Dewey Daniels does not exemplify the typical dropout who leaves school because it is boring or not fulfilling his needs. He is not an alcoholic, nor is he addicted to drugs. He has no family living in squalor dependent upon his meager earnings for survival. He is just a 17-year old working in a hospital not because he was interested in becoming a neurosurgeon but for the sole self-admitted purpose of finding a willing sexual partner. His responses to his boss’s questions show that Dewey is intelligent, self-confident, and creative. But, he seems lost in a sea of uncertainty about not only his future but his immediate present.
Then he meets a kleptomaniac, Yvette Goethals, who works in the same department as he does. But, she does not appear to him as merely a coworker but as the first potential sexual conquest who he thinks will submit just by natural reaction to his gorilla stare. She not only resists his overtures but brings his symphony of attempts to unexpected closure until the X-rated ninth chapter. There, she brings out the best and the worst of Dewey, leaving him frustrated, longing for more, and heels-over-head in love with love, the act – not the person. His struggle to cope with his own inability to endure rejection, or the transient state of young adult romantic experiences, forces him to see himself and his choices as they really are in a volatile period of adolescent development.
Yvette is a representation of the harsh realities that face all youth – males and females – and her particular fetishes are extreme, a rarity that most young men might not find personified in just one potential mate. Her radical vegetarian behavior and peculiar quirks make her an attractive and exciting object of desire if one doesn’t mind horses in rented quarters or communal living with a questionably sane band she considers her extended family. Her adult attitude toward sexual encounters, a keen insight into the nature of passing affairs as no more significant than unseemly burps, makes her 18 years seem far more mature. Her small world has little room for others to grow in, but her pressure on Dewey to engage in introspection is admirable in spite of her unwillingness to be tolerant of his differences.

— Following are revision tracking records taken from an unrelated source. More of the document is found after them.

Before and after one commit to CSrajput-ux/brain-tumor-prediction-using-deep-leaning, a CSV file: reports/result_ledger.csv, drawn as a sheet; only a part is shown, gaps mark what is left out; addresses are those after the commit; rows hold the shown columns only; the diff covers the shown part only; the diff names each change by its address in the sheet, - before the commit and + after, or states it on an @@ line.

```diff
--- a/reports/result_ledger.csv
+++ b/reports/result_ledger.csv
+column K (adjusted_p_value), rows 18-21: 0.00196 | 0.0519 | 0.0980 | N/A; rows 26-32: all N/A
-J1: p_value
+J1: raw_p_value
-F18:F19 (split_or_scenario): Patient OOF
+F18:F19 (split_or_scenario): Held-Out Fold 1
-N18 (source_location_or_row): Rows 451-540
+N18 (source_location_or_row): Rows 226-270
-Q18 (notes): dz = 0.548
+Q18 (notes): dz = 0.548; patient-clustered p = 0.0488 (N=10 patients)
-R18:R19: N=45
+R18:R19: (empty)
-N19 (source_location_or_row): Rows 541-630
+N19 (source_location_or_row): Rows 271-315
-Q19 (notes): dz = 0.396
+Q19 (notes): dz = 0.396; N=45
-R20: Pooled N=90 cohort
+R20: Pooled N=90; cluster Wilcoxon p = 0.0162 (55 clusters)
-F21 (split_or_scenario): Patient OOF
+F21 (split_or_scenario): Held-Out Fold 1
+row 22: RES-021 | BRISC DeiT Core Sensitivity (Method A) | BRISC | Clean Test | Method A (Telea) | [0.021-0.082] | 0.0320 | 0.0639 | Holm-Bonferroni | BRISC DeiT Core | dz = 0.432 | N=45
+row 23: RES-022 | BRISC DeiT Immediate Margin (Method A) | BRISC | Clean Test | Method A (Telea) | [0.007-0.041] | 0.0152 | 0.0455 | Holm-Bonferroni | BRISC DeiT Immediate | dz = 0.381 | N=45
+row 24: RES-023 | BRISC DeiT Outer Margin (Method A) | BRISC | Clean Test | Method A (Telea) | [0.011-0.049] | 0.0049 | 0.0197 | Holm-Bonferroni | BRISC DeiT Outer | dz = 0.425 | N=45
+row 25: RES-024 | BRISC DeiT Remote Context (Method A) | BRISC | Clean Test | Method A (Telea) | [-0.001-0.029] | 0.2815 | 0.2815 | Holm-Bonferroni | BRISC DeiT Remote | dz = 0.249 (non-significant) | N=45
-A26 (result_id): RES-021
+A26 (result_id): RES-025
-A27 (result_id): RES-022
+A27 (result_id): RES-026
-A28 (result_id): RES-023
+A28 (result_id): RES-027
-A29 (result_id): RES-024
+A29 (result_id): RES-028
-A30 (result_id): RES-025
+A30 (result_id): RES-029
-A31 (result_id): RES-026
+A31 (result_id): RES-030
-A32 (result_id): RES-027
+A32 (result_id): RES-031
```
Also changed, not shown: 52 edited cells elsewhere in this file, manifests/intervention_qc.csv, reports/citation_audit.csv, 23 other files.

Dewey tasted the unique flavor of love as he thought it might be but realized that all things must pass, and this one certainly must most definitely pass for the sake of his emotional and physical survival. The three months duration of the story packs in more living and excitement than could be expected in a year, but Dewey used those events to help him reach the most important decision he would ever have to make – the decision to see himself as he was and where he was going. He had to take control Yvette, for all her faults, helped him do that.
Evaluation: This early Zindel work touches on one of the untouchable problems of teenagers – first loves. Adolescents are impressionable and react immaturely to the new experience of doing it, which to them is a sign of the rites of passage from childhood to adulthood. The biological aspects of sexuality are blind to the essential emotional and intellectual requirements which put the whole experience into a viable perspective.
Recommendation: All students should read this, both boys and girls, because it does address specific problems that they might otherwise not want to discuss either individually or as a class, particularly those students who feel that school does not offer the answers to their questions. This story is just one possible answer to the often asked question: What’s out there? The persona of Yvette might be shocking but not unbelievable.
Teaching: The story lends itself well to exploring choices one makes and judgments about characters who lead different lifestyles and the effects of those lifestyles on behaviors. The value of education as a foundation for professional growth and the consequences of bizarre activities on future choices and social reaction to far-leftist liberal attitudes are all open for acute examination.